The UK Gambling Commission (UKGC) has released more detail on its inquiry and licence suspension of BetIndex – the managing firm of the under administration Football Index –on Friday in response to public concerns.
According to the Commission, formal licence review hearings started on May 20, 2020, in response to complaints about the company.
Initial review proceedings
The UKGC employed a betting consultant experience, a Forensic Financial accountant, and a specialist external QC to investigate Football Index’s specific business model during the initial review proceedings, which concentrated on “issues in relation to the betting aspect of the product.”
The Commission states that BetIndex has been under investigation for the bulk of 2020 trading, but that in March, the company’s management was “advised of plans to self-suspend with a view to restructure and relaunch.”
Suspension of licence
In response to BetIndex’s notice, the Commission acted to revoke the company’s licence on March 11, 2021, in coordination with Jersey’s gaming regulator.
The commission statement read: “We know from experience that the suspension of a license can, of itself, trigger or hasten the financial decline of an operator and put customer funds at risk.
“We were satisfied that on 11 March suspension was the only regulatory option left available to us.”
The UKGC was made aware of Football Index operational problems over a year earlier, when investors had branded the football trading site as a “Ponzi scheme.”
MPs have expressed their dissatisfaction with the UKGC’s acceptance of Football Index’s betting licence despite the fact that the business advertised itself as a financial trading site, necessitating FCA approval.
The UKGC released the following statement about BetIndex’s licencing history: “The product evolved to enable customers to buy and sell bets with prices fluctuating according to demand.
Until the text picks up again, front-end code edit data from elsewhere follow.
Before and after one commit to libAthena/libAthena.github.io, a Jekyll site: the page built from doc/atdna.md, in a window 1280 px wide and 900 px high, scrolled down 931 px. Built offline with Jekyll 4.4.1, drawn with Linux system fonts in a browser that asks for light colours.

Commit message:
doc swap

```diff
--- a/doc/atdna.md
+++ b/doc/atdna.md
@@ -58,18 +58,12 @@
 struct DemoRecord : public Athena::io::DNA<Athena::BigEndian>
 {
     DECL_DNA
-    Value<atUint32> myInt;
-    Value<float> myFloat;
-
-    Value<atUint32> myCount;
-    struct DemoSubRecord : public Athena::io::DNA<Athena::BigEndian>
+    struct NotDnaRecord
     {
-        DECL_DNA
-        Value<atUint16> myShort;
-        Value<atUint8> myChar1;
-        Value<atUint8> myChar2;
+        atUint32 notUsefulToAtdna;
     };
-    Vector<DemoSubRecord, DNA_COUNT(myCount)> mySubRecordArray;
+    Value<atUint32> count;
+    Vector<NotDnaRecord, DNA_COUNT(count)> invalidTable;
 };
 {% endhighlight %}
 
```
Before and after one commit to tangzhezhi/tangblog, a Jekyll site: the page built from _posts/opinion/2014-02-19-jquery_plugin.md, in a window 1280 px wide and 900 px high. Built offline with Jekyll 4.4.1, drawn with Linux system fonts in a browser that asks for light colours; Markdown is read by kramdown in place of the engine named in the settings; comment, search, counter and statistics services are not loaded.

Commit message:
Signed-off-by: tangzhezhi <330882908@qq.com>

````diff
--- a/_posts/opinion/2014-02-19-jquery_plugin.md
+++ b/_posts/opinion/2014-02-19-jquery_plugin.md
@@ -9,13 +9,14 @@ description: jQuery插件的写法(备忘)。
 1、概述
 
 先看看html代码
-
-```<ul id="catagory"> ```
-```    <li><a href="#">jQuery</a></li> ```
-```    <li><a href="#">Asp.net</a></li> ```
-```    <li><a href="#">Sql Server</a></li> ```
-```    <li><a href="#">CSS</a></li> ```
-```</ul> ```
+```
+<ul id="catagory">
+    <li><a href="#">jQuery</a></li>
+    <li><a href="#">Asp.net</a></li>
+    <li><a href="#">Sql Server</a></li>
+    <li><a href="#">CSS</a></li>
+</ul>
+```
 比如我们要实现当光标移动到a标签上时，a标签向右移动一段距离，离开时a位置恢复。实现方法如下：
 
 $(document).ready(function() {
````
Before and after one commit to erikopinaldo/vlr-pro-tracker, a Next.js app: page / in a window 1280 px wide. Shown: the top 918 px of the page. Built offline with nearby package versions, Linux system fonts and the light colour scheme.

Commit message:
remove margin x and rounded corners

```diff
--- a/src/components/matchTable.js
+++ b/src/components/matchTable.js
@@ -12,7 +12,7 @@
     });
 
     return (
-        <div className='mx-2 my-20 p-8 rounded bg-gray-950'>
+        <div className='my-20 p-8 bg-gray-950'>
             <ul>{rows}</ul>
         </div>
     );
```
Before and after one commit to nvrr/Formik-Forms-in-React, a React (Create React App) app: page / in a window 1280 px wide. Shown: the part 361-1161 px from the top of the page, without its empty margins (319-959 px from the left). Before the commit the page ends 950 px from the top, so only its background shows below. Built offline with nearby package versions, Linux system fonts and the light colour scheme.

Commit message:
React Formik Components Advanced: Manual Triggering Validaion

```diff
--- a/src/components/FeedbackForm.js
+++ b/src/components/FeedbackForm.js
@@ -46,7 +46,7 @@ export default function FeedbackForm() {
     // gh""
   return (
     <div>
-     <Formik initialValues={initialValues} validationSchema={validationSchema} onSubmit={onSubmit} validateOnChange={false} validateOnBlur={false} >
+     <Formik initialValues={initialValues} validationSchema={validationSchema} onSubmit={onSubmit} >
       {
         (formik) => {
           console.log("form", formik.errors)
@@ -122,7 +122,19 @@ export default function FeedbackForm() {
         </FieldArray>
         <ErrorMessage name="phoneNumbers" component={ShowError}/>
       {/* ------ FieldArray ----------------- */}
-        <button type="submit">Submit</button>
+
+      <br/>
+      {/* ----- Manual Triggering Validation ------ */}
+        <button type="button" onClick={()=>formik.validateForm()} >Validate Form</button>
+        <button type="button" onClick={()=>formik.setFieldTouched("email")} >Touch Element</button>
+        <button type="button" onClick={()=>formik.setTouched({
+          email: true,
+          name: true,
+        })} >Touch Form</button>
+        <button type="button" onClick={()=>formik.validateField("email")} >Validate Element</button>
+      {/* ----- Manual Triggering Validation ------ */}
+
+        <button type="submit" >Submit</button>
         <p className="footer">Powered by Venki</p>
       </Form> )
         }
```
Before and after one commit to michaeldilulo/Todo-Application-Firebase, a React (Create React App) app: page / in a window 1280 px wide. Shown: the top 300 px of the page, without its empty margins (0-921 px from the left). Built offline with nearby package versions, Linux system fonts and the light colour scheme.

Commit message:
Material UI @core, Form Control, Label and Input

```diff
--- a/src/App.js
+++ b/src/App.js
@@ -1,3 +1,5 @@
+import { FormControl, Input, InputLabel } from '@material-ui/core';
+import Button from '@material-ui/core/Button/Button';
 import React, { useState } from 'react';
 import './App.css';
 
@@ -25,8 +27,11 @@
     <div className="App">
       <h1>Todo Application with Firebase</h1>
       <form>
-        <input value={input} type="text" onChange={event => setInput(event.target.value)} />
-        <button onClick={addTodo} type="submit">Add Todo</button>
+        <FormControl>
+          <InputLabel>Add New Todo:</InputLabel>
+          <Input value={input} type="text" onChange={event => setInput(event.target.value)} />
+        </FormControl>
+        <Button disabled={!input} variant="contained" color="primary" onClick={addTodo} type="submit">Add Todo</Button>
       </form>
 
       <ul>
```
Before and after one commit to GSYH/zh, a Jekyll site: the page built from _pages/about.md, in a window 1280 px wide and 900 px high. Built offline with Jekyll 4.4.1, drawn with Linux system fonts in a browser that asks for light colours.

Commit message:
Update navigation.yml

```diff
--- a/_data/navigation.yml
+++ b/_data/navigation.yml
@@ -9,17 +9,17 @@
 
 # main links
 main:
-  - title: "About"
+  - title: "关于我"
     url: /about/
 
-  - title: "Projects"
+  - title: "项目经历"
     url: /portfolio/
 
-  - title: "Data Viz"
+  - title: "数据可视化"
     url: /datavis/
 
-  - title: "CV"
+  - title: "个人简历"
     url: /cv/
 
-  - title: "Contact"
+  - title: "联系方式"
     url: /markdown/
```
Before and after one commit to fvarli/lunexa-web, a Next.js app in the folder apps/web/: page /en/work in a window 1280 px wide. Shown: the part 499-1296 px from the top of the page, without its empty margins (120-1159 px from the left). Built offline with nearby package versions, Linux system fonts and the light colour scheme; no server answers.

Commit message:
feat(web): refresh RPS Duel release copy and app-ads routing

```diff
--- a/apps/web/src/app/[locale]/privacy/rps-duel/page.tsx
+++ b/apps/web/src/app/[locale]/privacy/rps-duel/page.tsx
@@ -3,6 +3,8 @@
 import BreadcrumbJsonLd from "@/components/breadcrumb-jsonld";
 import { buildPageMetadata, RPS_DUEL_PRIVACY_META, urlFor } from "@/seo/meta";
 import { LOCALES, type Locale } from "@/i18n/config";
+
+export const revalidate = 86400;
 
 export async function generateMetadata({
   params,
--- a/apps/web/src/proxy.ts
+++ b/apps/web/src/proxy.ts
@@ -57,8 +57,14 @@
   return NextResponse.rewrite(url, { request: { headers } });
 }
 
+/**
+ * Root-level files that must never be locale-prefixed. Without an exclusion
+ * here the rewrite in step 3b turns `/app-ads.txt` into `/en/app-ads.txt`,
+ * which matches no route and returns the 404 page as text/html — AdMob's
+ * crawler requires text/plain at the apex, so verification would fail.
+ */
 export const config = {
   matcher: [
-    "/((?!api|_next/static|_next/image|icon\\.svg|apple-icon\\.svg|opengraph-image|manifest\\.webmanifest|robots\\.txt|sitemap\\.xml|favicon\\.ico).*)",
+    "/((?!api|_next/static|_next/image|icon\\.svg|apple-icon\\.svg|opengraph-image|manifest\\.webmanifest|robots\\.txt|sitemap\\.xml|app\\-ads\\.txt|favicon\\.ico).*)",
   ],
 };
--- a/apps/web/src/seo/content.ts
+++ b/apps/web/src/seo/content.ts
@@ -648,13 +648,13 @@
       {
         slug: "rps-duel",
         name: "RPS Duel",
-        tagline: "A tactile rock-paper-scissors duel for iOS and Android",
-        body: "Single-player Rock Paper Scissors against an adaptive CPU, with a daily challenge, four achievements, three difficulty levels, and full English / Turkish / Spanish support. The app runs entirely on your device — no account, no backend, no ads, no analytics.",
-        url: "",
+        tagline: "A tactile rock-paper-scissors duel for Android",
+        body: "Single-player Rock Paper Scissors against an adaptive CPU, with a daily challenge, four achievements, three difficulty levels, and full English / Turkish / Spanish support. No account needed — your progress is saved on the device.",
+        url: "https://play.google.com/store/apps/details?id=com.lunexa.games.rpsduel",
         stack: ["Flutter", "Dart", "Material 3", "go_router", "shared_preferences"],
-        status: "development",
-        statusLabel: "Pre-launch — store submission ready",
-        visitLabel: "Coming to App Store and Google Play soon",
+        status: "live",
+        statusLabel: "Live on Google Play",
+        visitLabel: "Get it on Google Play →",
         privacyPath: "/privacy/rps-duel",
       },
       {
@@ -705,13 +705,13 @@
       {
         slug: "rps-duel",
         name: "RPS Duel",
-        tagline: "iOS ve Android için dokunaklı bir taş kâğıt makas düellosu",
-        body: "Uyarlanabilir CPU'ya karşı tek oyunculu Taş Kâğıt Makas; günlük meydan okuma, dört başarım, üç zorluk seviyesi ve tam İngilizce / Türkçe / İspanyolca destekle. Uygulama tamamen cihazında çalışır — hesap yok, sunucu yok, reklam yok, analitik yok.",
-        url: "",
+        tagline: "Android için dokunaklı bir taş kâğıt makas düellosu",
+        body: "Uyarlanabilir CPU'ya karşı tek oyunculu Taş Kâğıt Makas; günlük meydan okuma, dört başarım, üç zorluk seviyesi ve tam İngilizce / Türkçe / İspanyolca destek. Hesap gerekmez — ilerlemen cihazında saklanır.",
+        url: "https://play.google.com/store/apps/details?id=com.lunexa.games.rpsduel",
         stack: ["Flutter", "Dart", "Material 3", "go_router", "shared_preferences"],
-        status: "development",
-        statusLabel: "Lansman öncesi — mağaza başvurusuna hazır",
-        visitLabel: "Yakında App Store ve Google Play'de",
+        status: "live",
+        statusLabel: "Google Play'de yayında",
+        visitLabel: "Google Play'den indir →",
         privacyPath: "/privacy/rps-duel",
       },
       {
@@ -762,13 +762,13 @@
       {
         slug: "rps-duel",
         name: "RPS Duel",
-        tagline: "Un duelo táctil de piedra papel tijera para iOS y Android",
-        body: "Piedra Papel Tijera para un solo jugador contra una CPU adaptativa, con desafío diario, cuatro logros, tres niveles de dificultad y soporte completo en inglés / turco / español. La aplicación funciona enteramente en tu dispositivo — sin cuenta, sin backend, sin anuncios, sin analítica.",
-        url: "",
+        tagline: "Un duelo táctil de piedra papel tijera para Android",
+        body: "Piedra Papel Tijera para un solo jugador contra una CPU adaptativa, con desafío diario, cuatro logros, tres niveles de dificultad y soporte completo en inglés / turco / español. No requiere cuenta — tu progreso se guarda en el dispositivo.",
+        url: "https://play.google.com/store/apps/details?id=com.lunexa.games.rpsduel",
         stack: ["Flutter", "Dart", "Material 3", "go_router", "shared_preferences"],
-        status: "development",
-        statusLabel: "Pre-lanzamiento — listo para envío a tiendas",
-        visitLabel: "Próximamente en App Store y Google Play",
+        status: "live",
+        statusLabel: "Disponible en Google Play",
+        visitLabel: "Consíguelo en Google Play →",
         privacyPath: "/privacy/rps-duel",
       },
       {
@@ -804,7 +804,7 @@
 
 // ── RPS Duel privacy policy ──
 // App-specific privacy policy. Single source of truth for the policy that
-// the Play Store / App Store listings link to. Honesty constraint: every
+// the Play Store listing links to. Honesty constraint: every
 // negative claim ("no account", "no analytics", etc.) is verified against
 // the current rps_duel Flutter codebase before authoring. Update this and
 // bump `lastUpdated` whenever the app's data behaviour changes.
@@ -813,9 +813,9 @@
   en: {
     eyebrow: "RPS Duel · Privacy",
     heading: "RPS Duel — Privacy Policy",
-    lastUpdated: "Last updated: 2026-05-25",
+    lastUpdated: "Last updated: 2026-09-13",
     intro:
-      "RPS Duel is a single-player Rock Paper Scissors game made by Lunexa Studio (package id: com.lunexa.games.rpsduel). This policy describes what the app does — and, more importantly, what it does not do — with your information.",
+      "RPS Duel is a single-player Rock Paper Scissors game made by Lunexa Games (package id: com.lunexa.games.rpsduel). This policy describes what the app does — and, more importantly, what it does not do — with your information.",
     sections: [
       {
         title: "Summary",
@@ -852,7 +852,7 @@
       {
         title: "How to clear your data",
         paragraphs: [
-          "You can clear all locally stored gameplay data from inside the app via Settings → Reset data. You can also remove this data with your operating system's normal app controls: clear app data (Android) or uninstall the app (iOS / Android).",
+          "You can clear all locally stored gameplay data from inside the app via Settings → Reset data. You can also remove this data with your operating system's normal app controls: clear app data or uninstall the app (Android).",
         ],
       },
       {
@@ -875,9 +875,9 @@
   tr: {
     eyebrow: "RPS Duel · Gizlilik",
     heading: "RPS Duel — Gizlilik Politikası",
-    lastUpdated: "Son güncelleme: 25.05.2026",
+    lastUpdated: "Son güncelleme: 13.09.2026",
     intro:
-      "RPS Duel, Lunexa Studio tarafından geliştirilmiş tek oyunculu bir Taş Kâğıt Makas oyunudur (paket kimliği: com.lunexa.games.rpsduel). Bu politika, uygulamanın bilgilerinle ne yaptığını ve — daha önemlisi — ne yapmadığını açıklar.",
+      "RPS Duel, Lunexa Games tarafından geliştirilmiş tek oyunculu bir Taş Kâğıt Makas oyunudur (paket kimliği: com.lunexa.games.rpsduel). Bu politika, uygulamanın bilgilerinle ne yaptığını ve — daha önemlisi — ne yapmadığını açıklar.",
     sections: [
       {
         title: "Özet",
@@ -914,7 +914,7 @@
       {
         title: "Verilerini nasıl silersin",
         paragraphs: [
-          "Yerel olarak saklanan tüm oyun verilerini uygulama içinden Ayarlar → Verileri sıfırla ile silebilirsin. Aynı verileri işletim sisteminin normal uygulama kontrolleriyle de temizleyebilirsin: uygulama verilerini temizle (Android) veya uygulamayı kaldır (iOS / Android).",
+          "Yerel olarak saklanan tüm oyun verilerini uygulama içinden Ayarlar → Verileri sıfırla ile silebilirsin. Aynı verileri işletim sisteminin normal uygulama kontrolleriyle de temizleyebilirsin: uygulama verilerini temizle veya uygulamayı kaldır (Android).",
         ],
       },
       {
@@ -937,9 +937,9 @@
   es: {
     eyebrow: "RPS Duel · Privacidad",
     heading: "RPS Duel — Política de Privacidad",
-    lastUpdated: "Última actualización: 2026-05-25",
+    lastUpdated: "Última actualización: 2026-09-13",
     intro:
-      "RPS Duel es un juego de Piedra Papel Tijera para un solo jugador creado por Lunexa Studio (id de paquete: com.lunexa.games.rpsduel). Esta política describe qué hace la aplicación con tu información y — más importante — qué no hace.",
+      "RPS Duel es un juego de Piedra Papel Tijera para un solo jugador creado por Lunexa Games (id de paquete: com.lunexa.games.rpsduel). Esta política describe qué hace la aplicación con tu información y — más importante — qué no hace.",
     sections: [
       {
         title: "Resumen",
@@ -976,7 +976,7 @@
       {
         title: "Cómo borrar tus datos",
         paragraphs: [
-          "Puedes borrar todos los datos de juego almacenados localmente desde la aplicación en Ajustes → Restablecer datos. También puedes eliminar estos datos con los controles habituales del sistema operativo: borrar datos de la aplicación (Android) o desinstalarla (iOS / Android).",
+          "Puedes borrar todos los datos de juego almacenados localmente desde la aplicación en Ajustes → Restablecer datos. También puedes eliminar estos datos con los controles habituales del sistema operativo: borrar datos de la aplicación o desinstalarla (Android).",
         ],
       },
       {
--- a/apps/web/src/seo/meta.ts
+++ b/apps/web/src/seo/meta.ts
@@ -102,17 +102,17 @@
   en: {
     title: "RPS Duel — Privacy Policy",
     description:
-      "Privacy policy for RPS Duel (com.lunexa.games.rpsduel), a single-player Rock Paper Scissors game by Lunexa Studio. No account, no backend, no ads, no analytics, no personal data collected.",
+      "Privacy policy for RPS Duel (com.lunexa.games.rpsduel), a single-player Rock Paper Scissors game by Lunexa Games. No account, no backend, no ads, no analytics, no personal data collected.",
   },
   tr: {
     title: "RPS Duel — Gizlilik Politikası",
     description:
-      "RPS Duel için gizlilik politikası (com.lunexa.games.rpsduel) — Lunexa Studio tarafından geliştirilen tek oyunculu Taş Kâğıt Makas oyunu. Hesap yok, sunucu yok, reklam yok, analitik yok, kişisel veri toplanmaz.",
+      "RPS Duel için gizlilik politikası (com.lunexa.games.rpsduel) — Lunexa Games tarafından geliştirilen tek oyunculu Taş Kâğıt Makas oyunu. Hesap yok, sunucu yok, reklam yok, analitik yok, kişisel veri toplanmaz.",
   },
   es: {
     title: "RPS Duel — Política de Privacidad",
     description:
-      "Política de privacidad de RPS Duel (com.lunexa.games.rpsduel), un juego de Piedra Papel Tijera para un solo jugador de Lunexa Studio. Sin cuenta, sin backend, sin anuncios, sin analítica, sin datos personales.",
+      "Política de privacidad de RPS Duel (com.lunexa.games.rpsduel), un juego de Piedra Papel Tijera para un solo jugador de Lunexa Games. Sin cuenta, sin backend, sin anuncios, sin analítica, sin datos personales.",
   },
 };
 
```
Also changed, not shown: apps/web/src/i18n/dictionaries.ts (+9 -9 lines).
We have identified that the product contains elements that are betting in nature, and therefore regulated by us as gambling, as well as elements are not considered gambling and therefore not subject to our regulatory remit.”
The Commission reported that BetIndex had a “Trust Account to hold dividends to be paid to winning customers’ in relation to its continuing administration.
The Commission has been told by Betindex solicitors that funds in the account will not be “distributed to any creditor other than customers” – where interest entitlements are actually being measured.
Court to decide BetIndex insolvency cases
The court’s course will govern the final result of the BetIndex insolvency cases, and the UKGC will have little effect on the court’s decisions.
Leigh Day Solicitors, a London law company, revealed that it had started a review of the UKGC’s Football Index policies, with the goal of defending clients who had been “failed by the Gambling Commission.”
The fallout from Football Index has been far-reaching, putting the government’s reform of the 2005 Gambling Act under much closer pressure, as anti-gambling activists advocate wholesale reforms to how the sector is legalised and regulated.
Following the scandalous crash of Football Index, the All-Party Parliamentary Group for Gambling Related Harm (GRH APPG) recommended that the department take charge of the UKGC duties in a letter to DCMS secretary Oliver Dowden.
Carolyn Hariss, chair of the AAPG, stated: “This can only be termed a scandal. It underlines the need for wholesale reform of the gambling industry and raises significant questions of the Gambling Commission, given they saw fit to licence this platform and failed to enact adequate oversight.”